**Aim of the task:**
An exact copy of the entries below is required, with all pictures removed.

[Revision comparison data]
=== Section Start ===

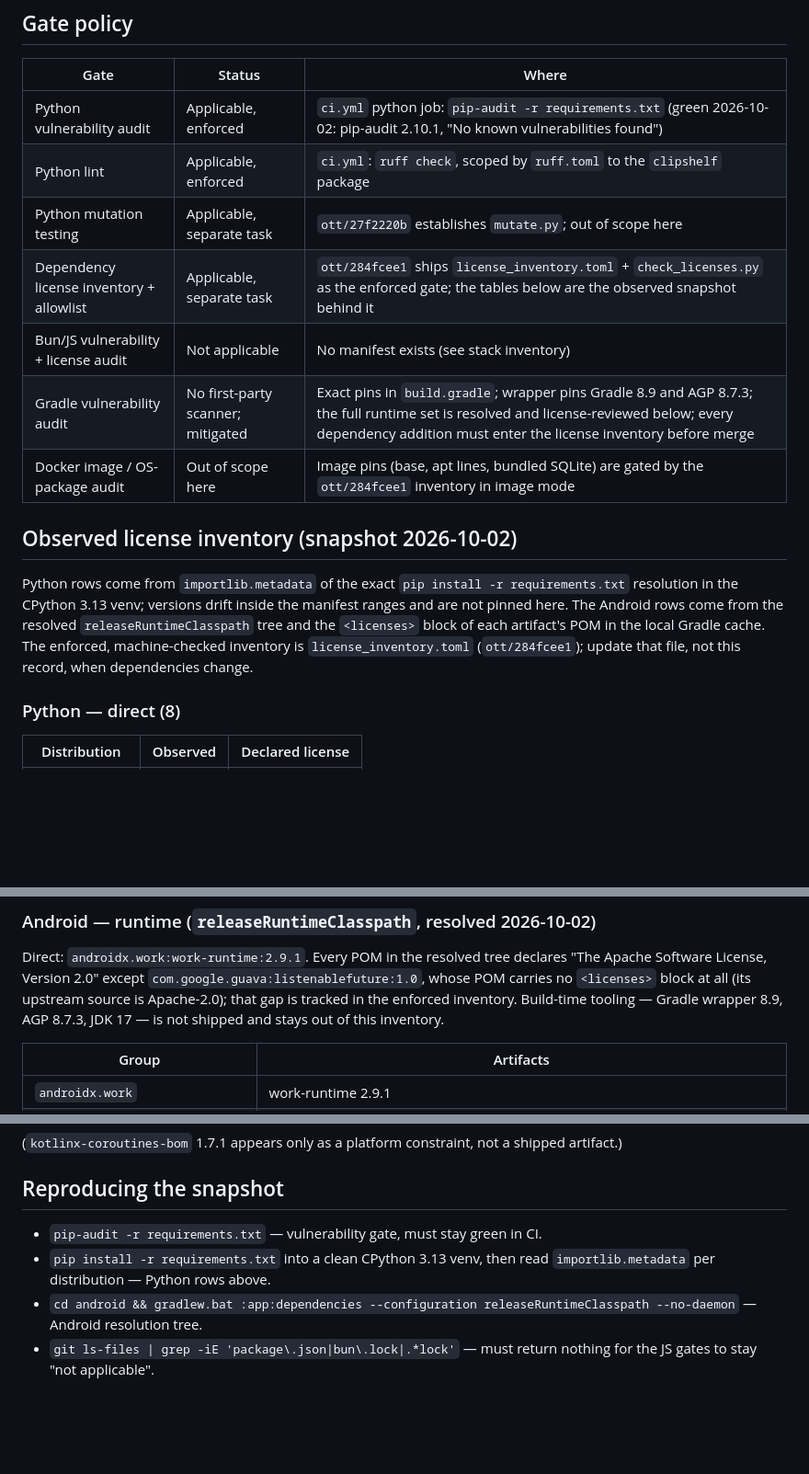
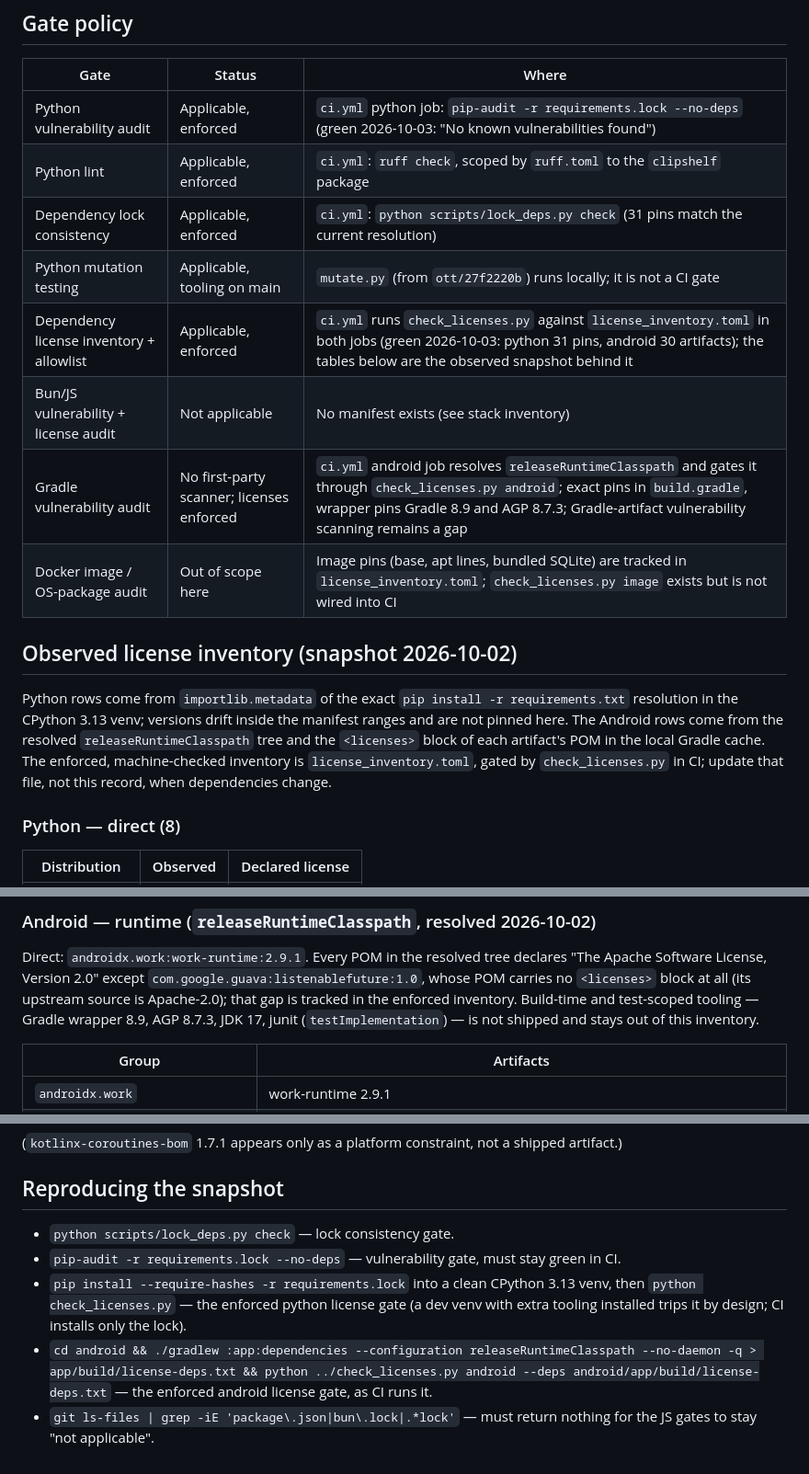
Before and after one commit to Skare69/clipshelf, a Markdown page: research/audit-gates.md, 3 parts joined by grey strips. Shown at 92% size. Drawn GitHub-style; blank space fills up the shorter version.

Commit message:
docs: align audit gates with enforced license gates

```diff
--- a/research/audit-gates.md
+++ b/research/audit-gates.md
@@ -26,13 +26,14 @@ applicable again and this record must be revised.
 
 | Gate | Status | Where |
 |---|---|---|
-| Python vulnerability audit | Applicable, enforced | `ci.yml` python job: `pip-audit -r requirements.txt` (green 2026-10-02: pip-audit 2.10.1, "No known vulnerabilities found") |
+| Python vulnerability audit | Applicable, enforced | `ci.yml` python job: `pip-audit -r requirements.lock --no-deps` (green 2026-10-03: "No known vulnerabilities found") |
 | Python lint | Applicable, enforced | `ci.yml`: `ruff check`, scoped by `ruff.toml` to the `clipshelf` package |
-| Python mutation testing | Applicable, separate task | `ott/27f2220b` establishes `mutate.py`; out of scope here |
-| Dependency license inventory + allowlist | Applicable, separate task | `ott/284fcee1` ships `license_inventory.toml` + `check_licenses.py` as the enforced gate; the tables below are the observed snapshot behind it |
+| Dependency lock consistency | Applicable, enforced | `ci.yml`: `python scripts/lock_deps.py check` (31 pins match the current resolution) |
+| Python mutation testing | Applicable, tooling on main | `mutate.py` (from `ott/27f2220b`) runs locally; it is not a CI gate |
+| Dependency license inventory + allowlist | Applicable, enforced | `ci.yml` runs `check_licenses.py` against `license_inventory.toml` in both jobs (green 2026-10-03: python 31 pins, android 30 artifacts); the tables below are the observed snapshot behind it |
 | Bun/JS vulnerability + license audit | Not applicable | No manifest exists (see stack inventory) |
-| Gradle vulnerability audit | No first-party scanner; mitigated | Exact pins in `build.gradle`; wrapper pins Gradle 8.9 and AGP 8.7.3; the full runtime set is resolved and license-reviewed below; every dependency addition must enter the license inventory before merge |
-| Docker image / OS-package audit | Out of scope here | Image pins (base, apt lines, bundled SQLite) are gated by the `ott/284fcee1` inventory in image mode |
+| Gradle vulnerability audit | No first-party scanner; licenses enforced | `ci.yml` android job resolves `releaseRuntimeClasspath` and gates it through `check_licenses.py android`; exact pins in `build.gradle`, wrapper pins Gradle 8.9 and AGP 8.7.3; Gradle-artifact vulnerability scanning remains a gap |
+| Docker image / OS-package audit | Out of scope here | Image pins (base, apt lines, bundled SQLite) are tracked in `license_inventory.toml`; `check_licenses.py image` exists but is not wired into CI |
 
 ## Observed license inventory (snapshot 2026-10-02)
 
@@ -41,8 +42,9 @@ Python rows come from `importlib.metadata` of the exact
 versions drift inside the manifest ranges and are not pinned here. The
 Android rows come from the resolved `releaseRuntimeClasspath` tree and the
 `<licenses>` block of each artifact's POM in the local Gradle cache. The
-enforced, machine-checked inventory is `license_inventory.toml`
-(`ott/284fcee1`); update that file, not this record, when dependencies change.
+enforced, machine-checked inventory is `license_inventory.toml`, gated by
+`check_licenses.py` in CI; update that file, not this record, when
+dependencies change.
 
 ### Python — direct (8)
 
@@ -95,8 +97,9 @@ Direct: `androidx.work:work-runtime:2.9.1`. Every POM in the resolved tree
 declares "The Apache Software License, Version 2.0" except
 `com.google.guava:listenablefuture:1.0`, whose POM carries no
 `<licenses>` block at all (its upstream source is Apache-2.0); that gap is
-tracked in the enforced inventory. Build-time tooling — Gradle wrapper 8.9,
-AGP 8.7.3, JDK 17 — is not shipped and stays out of this inventory.
+tracked in the enforced inventory. Build-time and test-scoped tooling — Gradle wrapper 8.9,
+AGP 8.7.3, JDK 17, junit (`testImplementation`) — is not shipped and stays out
+of this inventory.
 
 | Group | Artifacts |
 |---|---|
@@ -122,10 +125,16 @@ shipped artifact.)
 
 ## Reproducing the snapshot
 
-- `pip-audit -r requirements.txt` — vulnerability gate, must stay green in CI.
-- `pip install -r requirements.txt` into a clean CPython 3.13 venv, then
-  read `importlib.metadata` per distribution — Python rows above.
-- `cd android && gradlew.bat :app:dependencies --configuration
-  releaseRuntimeClasspath --no-daemon` — Android resolution tree.
+- `python scripts/lock_deps.py check` — lock consistency gate.
+- `pip-audit -r requirements.lock --no-deps` — vulnerability gate, must stay
+  green in CI.
+- `pip install --require-hashes -r requirements.lock` into a clean CPython 3.13
+  venv, then `python check_licenses.py` — the enforced python license gate (a
+  dev venv with extra tooling installed trips it by design; CI installs only
+  the lock).
+- `cd android && ./gradlew :app:dependencies --configuration
+  releaseRuntimeClasspath --no-daemon -q > app/build/license-deps.txt && python
+  ../check_licenses.py android --deps android/app/build/license-deps.txt` —
+  the enforced android license gate, as CI runs it.
 - `git ls-files | grep -iE 'package\.json|bun\.lock|.*lock'` — must return
   nothing for the JS gates to stay "not applicable".
```
Also changed, not shown: other parts of research/audit-gates.md (+1 -1 lines).
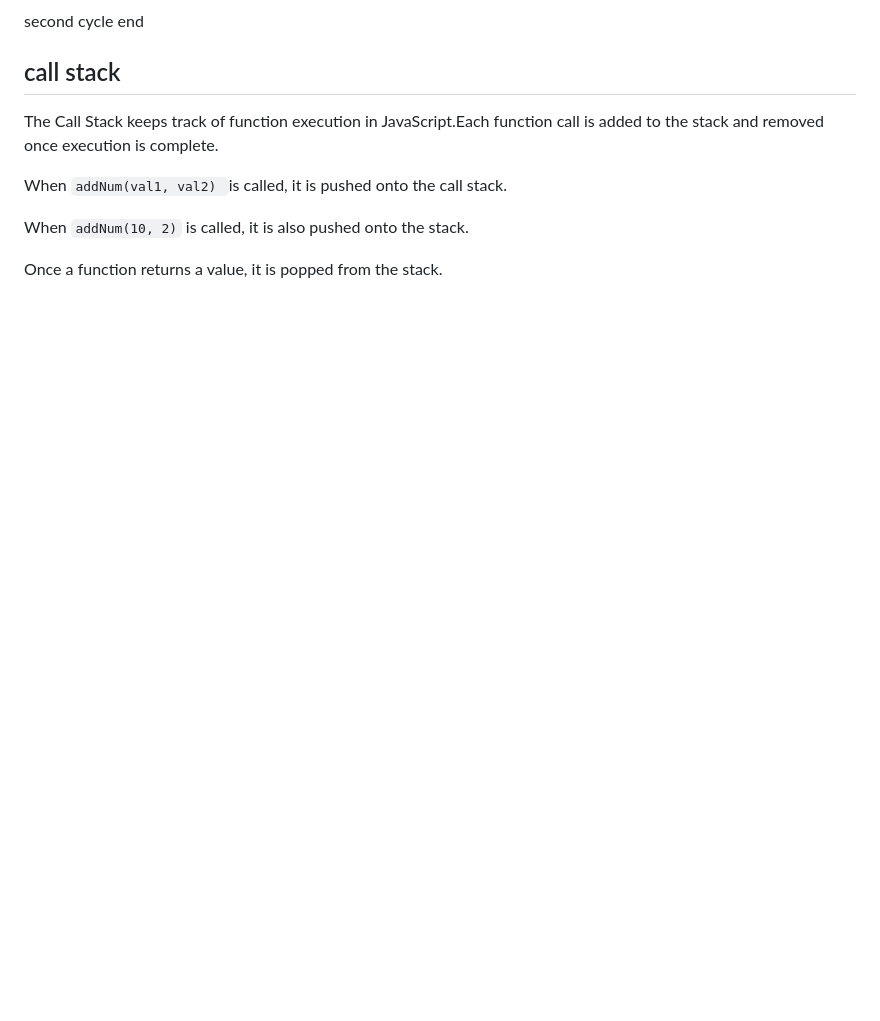
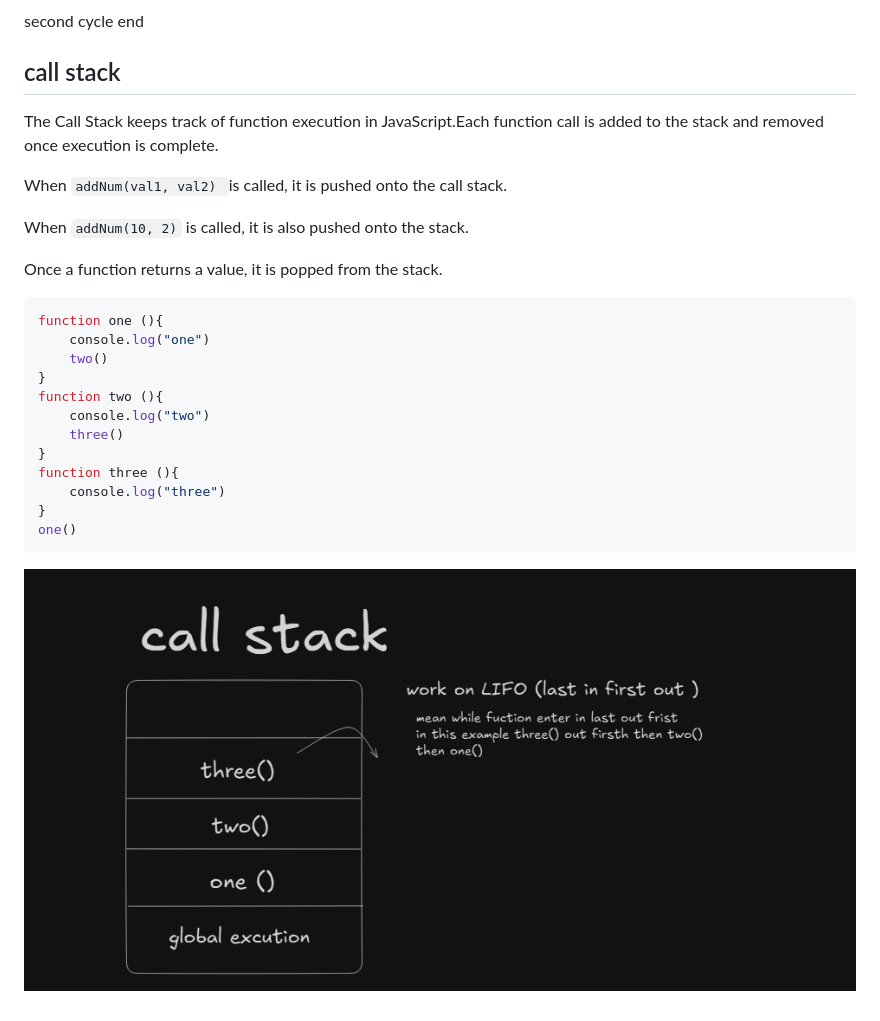
Before and after one commit to arpitbhatia23/javascript-notes-, a Markdown page: Jsnotes.md, the part around the change. Drawn GitHub-style; pictures changed too: images/callstack.png (added); blank space fills up the shorter version.

````diff
--- a/Jsnotes.md
+++ b/Jsnotes.md
@@ -1277,3 +1277,19 @@ When `addNum(val1, val2) `is called, it is pushed onto the call stack.
 When `addNum(10, 2)` is called, it is also pushed onto the stack.
 
 Once a function returns a value, it is popped from the stack.
+
+```js
+function one (){
+    console.log("one")
+    two()
+}
+function two (){
+    console.log("two")
+    three()
+}
+function three (){
+    console.log("three")
+}
+one()
+```
+![callstack](images/callstack.png)
````
Also changed, not shown: 1 other file.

=== Section End ===

**Written solution:**
Before and after one commit to Skare69/clipshelf, a Markdown page: research/audit-gates.md, 3 parts joined by grey strips. Shown at 92% size. Drawn GitHub-style; blank space fills up the shorter version.

Commit message:
docs: align audit gates with enforced license gates

```diff
--- a/research/audit-gates.md
+++ b/research/audit-gates.md
@@ -26,13 +26,14 @@ applicable again and this record must be revised.
 
 | Gate | Status | Where |
 |---|---|---|
-| Python vulnerability audit | Applicable, enforced | `ci.yml` python job: `pip-audit -r requirements.txt` (green 2026-10-02: pip-audit 2.10.1, "No known vulnerabilities found") |
+| Python vulnerability audit | Applicable, enforced | `ci.yml` python job: `pip-audit -r requirements.lock --no-deps` (green 2026-10-03: "No known vulnerabilities found") |
 | Python lint | Applicable, enforced | `ci.yml`: `ruff check`, scoped by `ruff.toml` to the `clipshelf` package |
-| Python mutation testing | Applicable, separate task | `ott/27f2220b` establishes `mutate.py`; out of scope here |
-| Dependency license inventory + allowlist | Applicable, separate task | `ott/284fcee1` ships `license_inventory.toml` + `check_licenses.py` as the enforced gate; the tables below are the observed snapshot behind it |
+| Dependency lock consistency | Applicable, enforced | `ci.yml`: `python scripts/lock_deps.py check` (31 pins match the current resolution) |
+| Python mutation testing | Applicable, tooling on main | `mutate.py` (from `ott/27f2220b`) runs locally; it is not a CI gate |
+| Dependency license inventory + allowlist | Applicable, enforced | `ci.yml` runs `check_licenses.py` against `license_inventory.toml` in both jobs (green 2026-10-03: python 31 pins, android 30 artifacts); the tables below are the observed snapshot behind it |
 | Bun/JS vulnerability + license audit | Not applicable | No manifest exists (see stack inventory) |
-| Gradle vulnerability audit | No first-party scanner; mitigated | Exact pins in `build.gradle`; wrapper pins Gradle 8.9 and AGP 8.7.3; the full runtime set is resolved and license-reviewed below; every dependency addition must enter the license inventory before merge |
-| Docker image / OS-package audit | Out of scope here | Image pins (base, apt lines, bundled SQLite) are gated by the `ott/284fcee1` inventory in image mode |
+| Gradle vulnerability audit | No first-party scanner; licenses enforced | `ci.yml` android job resolves `releaseRuntimeClasspath` and gates it through `check_licenses.py android`; exact pins in `build.gradle`, wrapper pins Gradle 8.9 and AGP 8.7.3; Gradle-artifact vulnerability scanning remains a gap |
+| Docker image / OS-package audit | Out of scope here | Image pins (base, apt lines, bundled SQLite) are tracked in `license_inventory.toml`; `check_licenses.py image` exists but is not wired into CI |
 
 ## Observed license inventory (snapshot 2026-10-02)
 
@@ -41,8 +42,9 @@ Python rows come from `importlib.metadata` of the exact
 versions drift inside the manifest ranges and are not pinned here. The
 Android rows come from the resolved `releaseRuntimeClasspath` tree and the
 `<licenses>` block of each artifact's POM in the local Gradle cache. The
-enforced, machine-checked inventory is `license_inventory.toml`
-(`ott/284fcee1`); update that file, not this record, when dependencies change.
+enforced, machine-checked inventory is `license_inventory.toml`, gated by
+`check_licenses.py` in CI; update that file, not this record, when
+dependencies change.
 
 ### Python — direct (8)
 
@@ -95,8 +97,9 @@ Direct: `androidx.work:work-runtime:2.9.1`. Every POM in the resolved tree
 declares "The Apache Software License, Version 2.0" except
 `com.google.guava:listenablefuture:1.0`, whose POM carries no
 `<licenses>` block at all (its upstream source is Apache-2.0); that gap is
-tracked in the enforced inventory. Build-time tooling — Gradle wrapper 8.9,
-AGP 8.7.3, JDK 17 — is not shipped and stays out of this inventory.
+tracked in the enforced inventory. Build-time and test-scoped tooling — Gradle wrapper 8.9,
+AGP 8.7.3, JDK 17, junit (`testImplementation`) — is not shipped and stays out
+of this inventory.
 
 | Group | Artifacts |
 |---|---|
@@ -122,10 +125,16 @@ shipped artifact.)
 
 ## Reproducing the snapshot
 
-- `pip-audit -r requirements.txt` — vulnerability gate, must stay green in CI.
-- `pip install -r requirements.txt` into a clean CPython 3.13 venv, then
-  read `importlib.metadata` per distribution — Python rows above.
-- `cd android && gradlew.bat :app:dependencies --configuration
-  releaseRuntimeClasspath --no-daemon` — Android resolution tree.
+- `python scripts/lock_deps.py check` — lock consistency gate.
+- `pip-audit -r requirements.lock --no-deps` — vulnerability gate, must stay
+  green in CI.
+- `pip install --require-hashes -r requirements.lock` into a clean CPython 3.13
+  venv, then `python check_licenses.py` — the enforced python license gate (a
+  dev venv with extra tooling installed trips it by design; CI installs only
+  the lock).
+- `cd android && ./gradlew :app:dependencies --configuration
+  releaseRuntimeClasspath --no-daemon -q > app/build/license-deps.txt && python
+  ../check_licenses.py android --deps android/app/build/license-deps.txt` —
+  the enforced android license gate, as CI runs it.
 - `git ls-files | grep -iE 'package\.json|bun\.lock|.*lock'` — must return
   nothing for the JS gates to stay "not applicable".
```
Also changed, not shown: other parts of research/audit-gates.md (+1 -1 lines).
Before and after one commit to arpitbhatia23/javascript-notes-, a Markdown page: Jsnotes.md, the part around the change. Drawn GitHub-style; pictures changed too: images/callstack.png (added); blank space fills up the shorter version.

````diff
--- a/Jsnotes.md
+++ b/Jsnotes.md
@@ -1277,3 +1277,19 @@ When `addNum(val1, val2) `is called, it is pushed onto the call stack.
 When `addNum(10, 2)` is called, it is also pushed onto the stack.
 
 Once a function returns a value, it is popped from the stack.
+
+```js
+function one (){
+    console.log("one")
+    two()
+}
+function two (){
+    console.log("two")
+    three()
+}
+function three (){
+    console.log("three")
+}
+one()
+```
+![callstack](images/callstack.png)
````
Also changed, not shown: 1 other file.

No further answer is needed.